Two industry leaders share their views on embedded insurance and what this model could mean for different players in the insurance market

Peter Thompson, chief executive of BGL Insurance:

Opportunity around embedded insurance is ‘no-brainer’ for brokers

Distribution is going to change significantly.

Peter Thompson 3

Peter Thompson

Companies in different sectors are definitely seeing insurance as an opportunity to grow as part of a more integrated customer offering - of which insurance is just one component. Brokers could be key to unlocking this growth.

There is a massive role for brokers to be involved in embedded insurance.

Firms that have a really digital relationship with their customers, that have got that embedded opportunity, are assessing our marketplace and saying ‘I can’t afford to tie my new capability and proposition to one risk carrier.

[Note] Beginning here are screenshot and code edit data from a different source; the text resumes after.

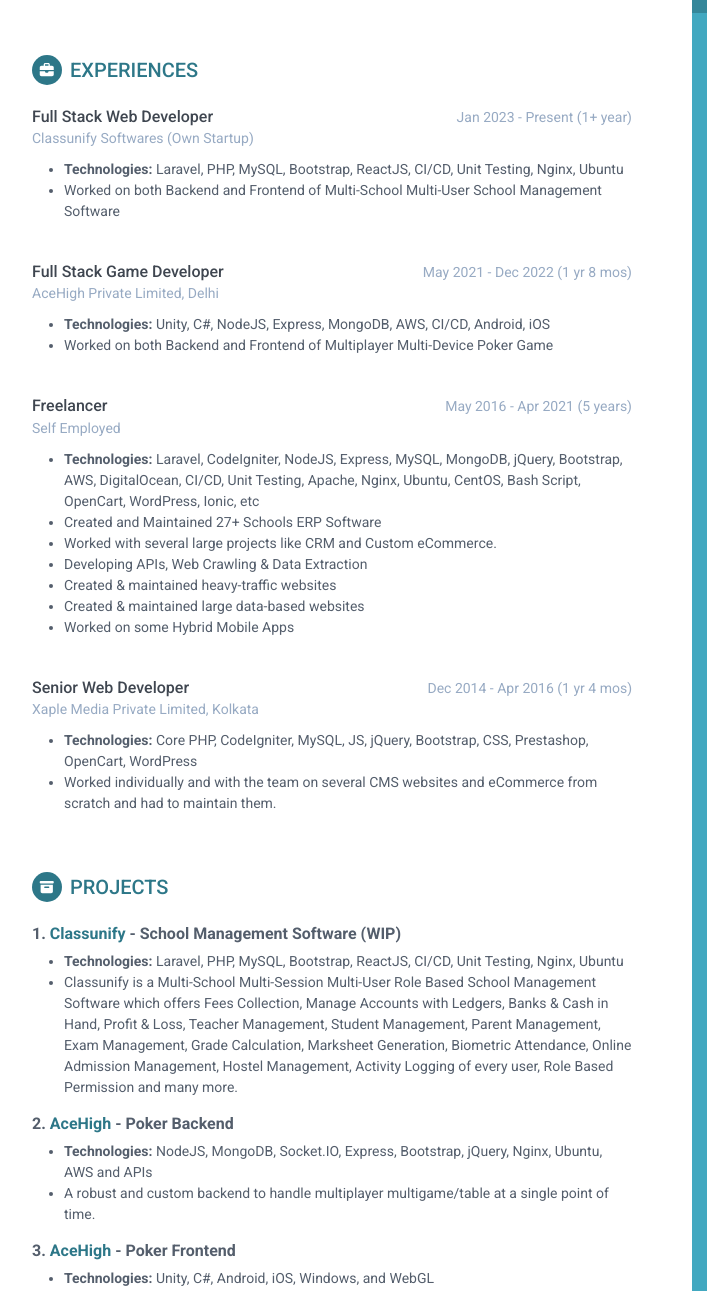
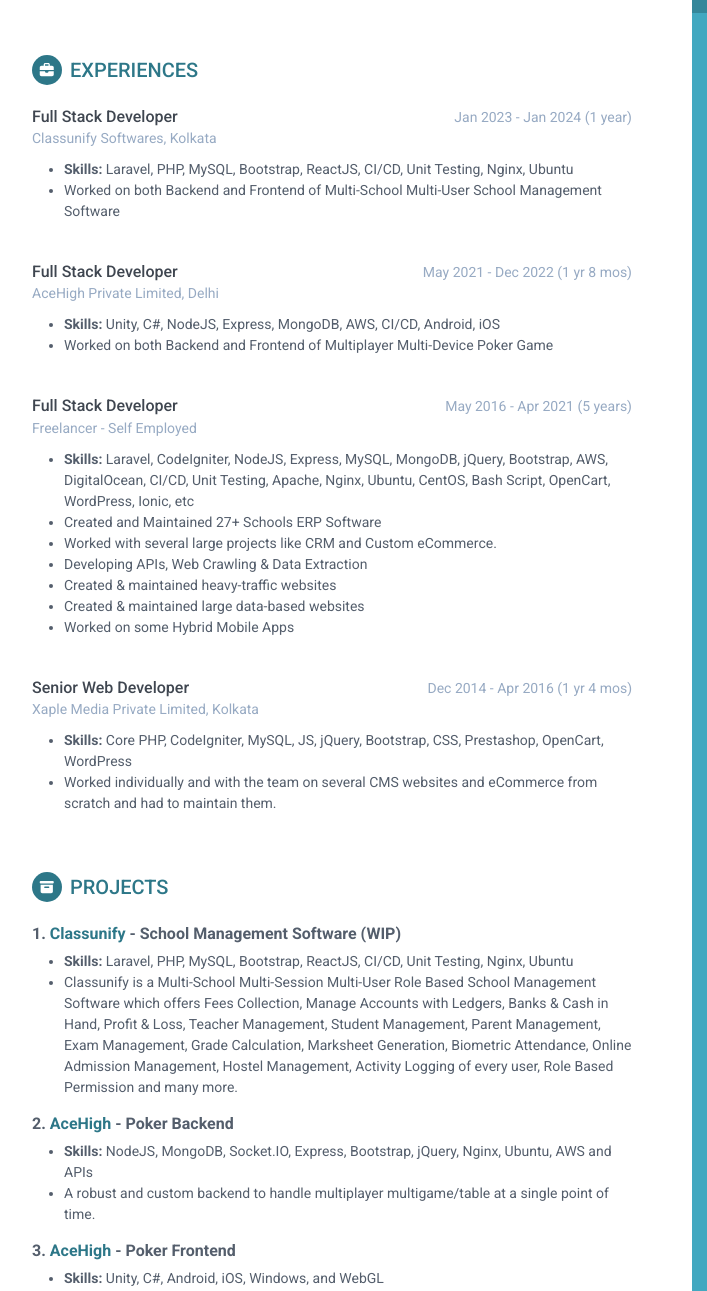
Before and after one commit to iam-deep/iam-deep.github.io, a plain HTML site: page index.html in a window 1280 px wide. Shown: the part 266-1557 px from the top of the page, 188-895 px from the left. Drawn offline with Linux system fonts and the light colour scheme.

Commit message:
Update index.html

```diff
--- a/index.html
+++ b/index.html
@@ -119,14 +119,14 @@
                 <div class="item">
                     <div class="meta">
                         <div class="upper-row">
-                            <h3 class="job-title">Full Stack Web Developer</h3>
-                            <div class="time">Jan 2023 - Present (1+ year)</div>
+                            <h3 class="job-title">Full Stack Developer</h3>
+                            <div class="time">Jan 2023 - Jan 2024 (1 year)</div>
                         </div><!--//upper-row-->
-                        <div class="company">Classunify Softwares (Own Startup)</div>
+                        <div class="company">Classunify Softwares, Kolkata</div>
                     </div><!--//meta-->
                     <div class="details">
                         <ul>
-                            <li><b>Technologies:</b> Laravel, PHP, MySQL, Bootstrap, ReactJS, CI/CD, Unit Testing, Nginx, Ubuntu</li>
+                            <li><b>Skills:</b> Laravel, PHP, MySQL, Bootstrap, ReactJS, CI/CD, Unit Testing, Nginx, Ubuntu</li>
                             <li>Worked on both Backend and Frontend of Multi-School Multi-User School Management Software</li>
                         </ul>
                     </div><!--//details-->
@@ -135,14 +135,14 @@
                 <div class="item">
                     <div class="meta">
                         <div class="upper-row">
-                            <h3 class="job-title">Full Stack Game Developer</h3>
+                            <h3 class="job-title">Full Stack Developer</h3>
                             <div class="time">May 2021 - Dec 2022 (1 yr 8 mos)</div>
                         </div><!--//upper-row-->
                         <div class="company">AceHigh Private Limited, Delhi</div>
                     </div><!--//meta-->
                     <div class="details">
                         <ul>
-                            <li><b>Technologies:</b> Unity, C#, NodeJS, Express, MongoDB, AWS, CI/CD, Android, iOS</li>
+                            <li><b>Skills:</b> Unity, C#, NodeJS, Express, MongoDB, AWS, CI/CD, Android, iOS</li>
                             <li>Worked on both Backend and Frontend of Multiplayer Multi-Device Poker Game</li>
                         </ul>
                     </div><!--//details-->
@@ -151,14 +151,14 @@
                 <div class="item">
                     <div class="meta">
                         <div class="upper-row">
-                            <h3 class="job-title">Freelancer</h3>
+                            <h3 class="job-title">Full Stack Developer</h3>
                             <div class="time">May 2016 - Apr 2021 (5 years)</div>
                         </div><!--//upper-row-->
-                        <div class="company">Self Employed</div>
+                        <div class="company">Freelancer - Self Employed</div>
                     </div><!--//meta-->
                     <div class="details">
                         <ul>
-                            <li><b>Technologies:</b> Laravel, CodeIgniter, NodeJS, Express, MySQL, MongoDB, jQuery, Bootstrap, AWS, DigitalOcean, CI/CD, Unit Testing, Apache, Nginx, Ubuntu, CentOS, Bash Script, OpenCart, WordPress, Ionic, etc</li>
+                            <li><b>Skills:</b> Laravel, CodeIgniter, NodeJS, Express, MySQL, MongoDB, jQuery, Bootstrap, AWS, DigitalOcean, CI/CD, Unit Testing, Apache, Nginx, Ubuntu, CentOS, Bash Script, OpenCart, WordPress, Ionic, etc</li>
                             <li>Created and Maintained 27+ Schools ERP Software</li>
                             <li>Worked with several large projects like CRM and Custom eCommerce.</li>
                             <li>Developing APIs, Web Crawling & Data Extraction</li>
@@ -179,7 +179,7 @@
                     </div><!--//meta-->
                     <div class="details">
                         <ul>
-                            <li><b>Technologies:</b> Core PHP, CodeIgniter, MySQL, JS, jQuery, Bootstrap, CSS, Prestashop, OpenCart, WordPress</li>
+                            <li><b>Skills:</b> Core PHP, CodeIgniter, MySQL, JS, jQuery, Bootstrap, CSS, Prestashop, OpenCart, WordPress</li>
                             <li>Worked individually and with the team on several CMS websites and eCommerce from scratch and had to maintain them.</li>
                         </ul>
                     </div><!--//details-->
@@ -196,7 +196,7 @@
                 <div class="item">
                     <h6>1. <a href="https://classunify.com/" target="_blank">Classunify</a> - School Management Software (WIP)</h6>
                     <ul>
-                        <li><b>Technologies:</b> Laravel, PHP, MySQL, Bootstrap, ReactJS, CI/CD, Unit Testing, Nginx, Ubuntu</li>
+                        <li><b>Skills:</b> Laravel, PHP, MySQL, Bootstrap, ReactJS, CI/CD, Unit Testing, Nginx, Ubuntu</li>
                         <li>Classunify is a Multi-School Multi-Session Multi-User Role Based School Management Software which offers Fees Collection, Manage Accounts with Ledgers, Banks & Cash in Hand, Profit & Loss, Teacher Management, Student Management, Parent Management, Exam Management, Grade Calculation, Marksheet Generation, Biometric Attendance, Online Admission Management, Hostel Management, Activity Logging of every user, Role Based Permission and many more.</li>
                     </ul>
                 </div>
@@ -204,7 +204,7 @@
                 <div class="item">
                     <h6>2. <a href="https://acehighpoker.net/" target="_blank">AceHigh</a> - Poker Backend</h6>
                     <ul>
-                        <li><b>Technologies:</b> NodeJS, MongoDB, Socket.IO, Express, Bootstrap, jQuery, Nginx, Ubuntu, AWS and APIs</li>
+                        <li><b>Skills:</b> NodeJS, MongoDB, Socket.IO, Express, Bootstrap, jQuery, Nginx, Ubuntu, AWS and APIs</li>
                         <li>A robust and custom backend to handle multiplayer multigame/table at a single point of time.</li>
                     </ul>
                 </div>
@@ -212,7 +212,7 @@
                 <div class="item">
                     <h6>3. <a href="https://www.acehighpoker.net/download-now/" target="_blank">AceHigh</a> - Poker Frontend</h6>
                     <ul>
-                        <li><b>Technologies:</b> Unity, C#, Android, iOS, Windows, and WebGL</li>
+                        <li><b>Skills:</b> Unity, C#, Android, iOS, Windows, and WebGL</li>
                         <li>Multiplayer app to handle game frontend with Payment Gateways, Push Notifications, Socket.IO, Multilevel user hierarchy, Multi-theme etc. Deployed in Android, iOS, Windows, and WebGL</li>
                     </ul>
                 </div>
@@ -220,7 +220,7 @@
                 <div class="item">
                     <h6>4. <a href="https://prb.wb.gov.in/" target="_blank">Police Recruitment Board</a> - Result Publishing & Website</h6>
                     <ul>
-                        <li><b>Technologies:</b> Laravel, PHP, MySQL, Bootstrap, jQuery, Apache, Ubuntu, Govt. Servers and Red Hat Linux</li>
+                        <li><b>Skills:</b> Laravel, PHP, MySQL, Bootstrap, jQuery, Apache, Ubuntu, Govt. Servers and Red Hat Linux</li>
                         <li>Bulk result upload of more than 10 lakhs within 2 mins, Online Result Publish, Caching Result Data, Managing High Traffic and uptime at the time of Result Publish, Tenders, Candidate Notifications Management and others</li>
                     </ul>
                 </div>
@@ -228,7 +228,7 @@
                 <div class="item">
                     <h6>5. <a href="https://gameosophy.net/" target="_blank">Gameosophy</a> - Digital eCommerce</h6>
                     <ul>
-                        <li><b>Technologies:</b> Laravel, PHP, MySQL, Bootstrap, jQuery, Nginx and Ubuntu</li>
+                        <li><b>Skills:</b> Laravel, PHP, MySQL, Bootstrap, jQuery, Nginx and Ubuntu</li>
                         <li>Digital eCommerce for selling Unity Games, Web Applications and Android projects.</li>
                     </ul>
                 </div>
@@ -236,7 +236,7 @@
                 <div class="item">
                     <h6>6. <a href="https://sbgcr.touchtechbd.com/" target="_blank">TouchTech</a> - School Management Software</h6>
                     <ul>
-                        <li><b>Technologies:</b> CodeIgniter, PHP, MySQL, Bootstrap, jQuery, Nginx and Ubuntu</li>
+                        <li><b>Skills:</b> CodeIgniter, PHP, MySQL, Bootstrap, jQuery, Nginx and Ubuntu</li>
                         <li>School Management Software is used by more than 27+ schools which offer Exam Management, Student ID Card, Admit Cards, Seat Cards, Online Admission Management, Student & Teacher Management, Fees Collection, Role-based permission, Online and Biometric Attendance, etc.</li>
                     </ul>
                 </div>
@@ -244,7 +244,7 @@
                 <div class="item">
                     <h6>7. <a href="https://www.wfcn.co/" target="_blank">WFCN</a> - Film Professional Networking</h6>
                     <ul>
-                        <li><b>Technologies:</b> CodeIgniter, PHP, MySQL, Bootstrap, jQuery, Nginx and Ubuntu</li>
+                        <li><b>Skills:</b> CodeIgniter, PHP, MySQL, Bootstrap, jQuery, Nginx and Ubuntu</li>
                         <li>World Film Communities Network (WFCN) - is an integrated platform for filmmakers to submit their films to the Top International Film Festivals, collaborating with other Film Industry Professionals and distributing their New Movies. Besides, WFCN also serves as Film Festival Database and Filmmakers’ Database.</li>
                     </ul>
                 </div>
@@ -252,7 +252,7 @@
                 <div class="item">
                     <h6>8. <a href="https://library.touchtechbd.com/" target="_blank">Library</a> - Management Software</h6>
                     <ul>
-                        <li><b>Technologies:</b> CodeIgniter, PHP, MySQL, Bootstrap, jQuery</li>
+                        <li><b>Skills:</b> CodeIgniter, PHP, MySQL, Bootstrap, jQuery</li>
                         <li>The library management system is an ERP software for managing the library, tracking all the books borrowed with due dates, fees, etc</li>
                     </ul>
                 </div>
@@ -260,7 +260,7 @@
                 <div class="item">
                     <h6>9. <a href="https://play.google.com/store/apps/details?id=com.tuitionsandtutors.app" target="_blank">Tuition and Tutors</a> - Hybrid App</h6>
                     <ul>
-                        <li><b>Technologies:</b> CodeIgniter, PHP, MySQL, Bootstrap, jQuery</li>
+                        <li><b>Skills:</b> CodeIgniter, PHP, MySQL, Bootstrap, jQuery</li>
                         <li>A Tuition Portal for Students/Parents and Tutors.</li>
                     </ul>
                 </div>
```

They haven’t got the breadth of risk appetite and competitiveness to support all of my customers’.

Therefore, a panel-based proposition has to be the way to support it – and who could help put together a panel-based proposition? Who is better placed than a sophisticated, partnerships-based affinity player that is an intermediary, that is used to running panels?

It’s a no-brainer. There are a ton of opportunities out there if brokers want to open their eyes a little.

Amazon’s entry into the home and content insurance market in October 2022 is a fascinating development, for example. The retailer has been thinking about insurance for many, many years now.

It’s really interesting that Amazon has decided to pilot in the UK, where it is a super competitive market. Maybe this marks its first step into the insurance sector - dipping a toe in the water, so to speak, and utilising shorter question sets.

I was expecting Amazon’s entry into insurance to make a bit more of a splash, to have a bit more impact – but if the firm is taking a test and learn approach, then we’ll find out the full impact over time.

We are watching Amazon with interest, but it’s still too early to tell whether this development is going to be meaningful for the sector or not.

Peter Clarke, managing director of Insurercore:

Embedded insurance could pose ‘risk of further reputational damage’ if insureds are ‘ill informed’ about their cover

There is a lot of hype at the moment around embedded insurance and although I believe there is an opportunity for the insurance market to better engage with digital consumers through embedded partnerships with well known consumer brands, I also believe we need to tread carefully as a market when offloading the selling of our products to third parties.

Peter Clarke leaning

Peter Clarke

Firstly, insurance should be an educated purchase so that insureds understand their cover and are informed on when and how they can make a claim.

The role of the broker has always been that of an advisor and not simply a distributer of insurance products.

By bundling insurance up in the sale of other products, the industry runs the risk of doing further reputational damage if - at the point of claim - the insured is ill informed on their cover and ends up having their claim declined by their insurance company due to small print.

If embedded insurance is to become the norm, then ensuring that the industry provides an educational buying process and a seamless, simple claims process is essential – although not easily achievable.

Although established insurance players have the experience to ensure customers are sufficiently educated, we will see whether during the gold rush to embed products whether all parties ensure they put the customer first and follow the necessary regulation – as opposed to just using embedded insurance to lower distribution costs to the detriment of the end user.

Secondly, due to the nature of online purchases, long question sets are rarely completed and tend to kill the buyer journey. Insurers tapping into embedded insurance, therefore, will need to be able to price effectively with very little risk information.

Although risk data can now be enriched by third party data sources, the products that can be offered in an embedded fashion will still have to be simple, with one price fitting all and based on limited cover.

This makes the policy less fit for purpose and more costly than if it were packaged within a wider policy.

The only way to tell whether the policies are providing value and are fairly priced is by waiting for the loss ratios to come out.

Without previous loss histories, we can only assume that there will be some mistakes in the early years, with some companies taking large losses if they don’t get the cover and pricing right.